WHAT THIS TASK INVOLVES — Retype the full set of data, character for character.

Source records:
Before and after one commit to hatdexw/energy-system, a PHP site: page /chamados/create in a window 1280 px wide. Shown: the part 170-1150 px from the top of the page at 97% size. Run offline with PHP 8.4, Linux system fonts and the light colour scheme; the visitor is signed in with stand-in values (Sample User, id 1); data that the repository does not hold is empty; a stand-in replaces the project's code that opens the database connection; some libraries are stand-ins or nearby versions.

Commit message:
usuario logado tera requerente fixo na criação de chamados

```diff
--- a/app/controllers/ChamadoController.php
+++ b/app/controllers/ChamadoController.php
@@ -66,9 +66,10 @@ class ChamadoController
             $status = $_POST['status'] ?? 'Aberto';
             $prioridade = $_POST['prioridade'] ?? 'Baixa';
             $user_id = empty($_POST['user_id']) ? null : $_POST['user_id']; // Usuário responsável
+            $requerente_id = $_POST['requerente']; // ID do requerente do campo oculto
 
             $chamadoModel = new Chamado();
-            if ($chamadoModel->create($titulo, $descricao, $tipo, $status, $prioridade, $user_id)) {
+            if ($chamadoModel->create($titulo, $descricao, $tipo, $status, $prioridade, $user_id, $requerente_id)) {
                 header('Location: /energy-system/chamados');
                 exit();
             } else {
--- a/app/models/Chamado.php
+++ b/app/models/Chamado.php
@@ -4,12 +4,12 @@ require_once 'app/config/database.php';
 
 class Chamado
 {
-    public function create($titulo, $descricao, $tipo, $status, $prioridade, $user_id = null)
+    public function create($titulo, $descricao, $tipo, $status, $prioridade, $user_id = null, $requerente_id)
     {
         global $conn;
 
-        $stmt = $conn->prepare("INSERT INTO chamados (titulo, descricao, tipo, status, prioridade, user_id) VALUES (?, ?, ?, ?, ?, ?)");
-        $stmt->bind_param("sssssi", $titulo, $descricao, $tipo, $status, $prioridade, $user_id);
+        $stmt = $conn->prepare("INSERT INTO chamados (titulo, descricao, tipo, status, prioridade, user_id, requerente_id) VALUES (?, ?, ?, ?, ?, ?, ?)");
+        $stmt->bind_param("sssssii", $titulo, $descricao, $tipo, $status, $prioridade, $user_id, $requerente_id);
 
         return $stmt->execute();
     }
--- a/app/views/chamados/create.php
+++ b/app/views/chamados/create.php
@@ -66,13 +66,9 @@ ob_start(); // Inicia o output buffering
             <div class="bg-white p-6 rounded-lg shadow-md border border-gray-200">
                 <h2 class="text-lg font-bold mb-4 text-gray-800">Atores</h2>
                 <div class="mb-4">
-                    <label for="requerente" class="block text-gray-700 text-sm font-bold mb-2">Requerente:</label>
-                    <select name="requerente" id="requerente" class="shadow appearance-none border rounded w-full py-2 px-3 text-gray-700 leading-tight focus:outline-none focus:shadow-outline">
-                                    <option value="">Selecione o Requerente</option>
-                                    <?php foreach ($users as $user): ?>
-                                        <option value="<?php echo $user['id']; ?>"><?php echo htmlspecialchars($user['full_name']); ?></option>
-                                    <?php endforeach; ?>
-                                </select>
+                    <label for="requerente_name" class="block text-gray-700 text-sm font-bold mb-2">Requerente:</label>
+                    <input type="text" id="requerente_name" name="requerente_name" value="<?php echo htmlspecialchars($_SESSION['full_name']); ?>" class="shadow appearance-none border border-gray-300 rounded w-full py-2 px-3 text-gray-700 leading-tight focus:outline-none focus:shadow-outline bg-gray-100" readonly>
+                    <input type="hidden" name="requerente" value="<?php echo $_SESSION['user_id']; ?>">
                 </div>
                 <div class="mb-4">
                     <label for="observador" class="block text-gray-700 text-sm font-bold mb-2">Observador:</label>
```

SOLUTION TO THE PROBLEM —
Before and after one commit to hatdexw/energy-system, a PHP site: page /chamados/create in a window 1280 px wide. Shown: the part 170-1150 px from the top of the page at 97% size. Run offline with PHP 8.4, Linux system fonts and the light colour scheme; the visitor is signed in with stand-in values (Sample User, id 1); data that the repository does not hold is empty; a stand-in replaces the project's code that opens the database connection; some libraries are stand-ins or nearby versions.

Commit message:
usuario logado tera requerente fixo na criação de chamados

```diff
--- a/app/controllers/ChamadoController.php
+++ b/app/controllers/ChamadoController.php
@@ -66,9 +66,10 @@ class ChamadoController
             $status = $_POST['status'] ?? 'Aberto';
             $prioridade = $_POST['prioridade'] ?? 'Baixa';
             $user_id = empty($_POST['user_id']) ? null : $_POST['user_id']; // Usuário responsável
+            $requerente_id = $_POST['requerente']; // ID do requerente do campo oculto
 
             $chamadoModel = new Chamado();
-            if ($chamadoModel->create($titulo, $descricao, $tipo, $status, $prioridade, $user_id)) {
+            if ($chamadoModel->create($titulo, $descricao, $tipo, $status, $prioridade, $user_id, $requerente_id)) {
                 header('Location: /energy-system/chamados');
                 exit();
             } else {
--- a/app/models/Chamado.php
+++ b/app/models/Chamado.php
@@ -4,12 +4,12 @@ require_once 'app/config/database.php';
 
 class Chamado
 {
-    public function create($titulo, $descricao, $tipo, $status, $prioridade, $user_id = null)
+    public function create($titulo, $descricao, $tipo, $status, $prioridade, $user_id = null, $requerente_id)
     {
         global $conn;
 
-        $stmt = $conn->prepare("INSERT INTO chamados (titulo, descricao, tipo, status, prioridade, user_id) VALUES (?, ?, ?, ?, ?, ?)");
-        $stmt->bind_param("sssssi", $titulo, $descricao, $tipo, $status, $prioridade, $user_id);
+        $stmt = $conn->prepare("INSERT INTO chamados (titulo, descricao, tipo, status, prioridade, user_id, requerente_id) VALUES (?, ?, ?, ?, ?, ?, ?)");
+        $stmt->bind_param("sssssii", $titulo, $descricao, $tipo, $status, $prioridade, $user_id, $requerente_id);
 
         return $stmt->execute();
     }
--- a/app/views/chamados/create.php
+++ b/app/views/chamados/create.php
@@ -66,13 +66,9 @@ ob_start(); // Inicia o output buffering
             <div class="bg-white p-6 rounded-lg shadow-md border border-gray-200">
                 <h2 class="text-lg font-bold mb-4 text-gray-800">Atores</h2>
                 <div class="mb-4">
-                    <label for="requerente" class="block text-gray-700 text-sm font-bold mb-2">Requerente:</label>
-                    <select name="requerente" id="requerente" class="shadow appearance-none border rounded w-full py-2 px-3 text-gray-700 leading-tight focus:outline-none focus:shadow-outline">
-                                    <option value="">Selecione o Requerente</option>
-                                    <?php foreach ($users as $user): ?>
-                                        <option value="<?php echo $user['id']; ?>"><?php echo htmlspecialchars($user['full_name']); ?></option>
-                                    <?php endforeach; ?>
-                                </select>
+                    <label for="requerente_name" class="block text-gray-700 text-sm font-bold mb-2">Requerente:</label>
+                    <input type="text" id="requerente_name" name="requerente_name" value="<?php echo htmlspecialchars($_SESSION['full_name']); ?>" class="shadow appearance-none border border-gray-300 rounded w-full py-2 px-3 text-gray-700 leading-tight focus:outline-none focus:shadow-outline bg-gray-100" readonly>
+                    <input type="hidden" name="requerente" value="<?php echo $_SESSION['user_id']; ?>">
                 </div>
                 <div class="mb-4">
                     <label for="observador" class="block text-gray-700 text-sm font-bold mb-2">Observador:</label>
```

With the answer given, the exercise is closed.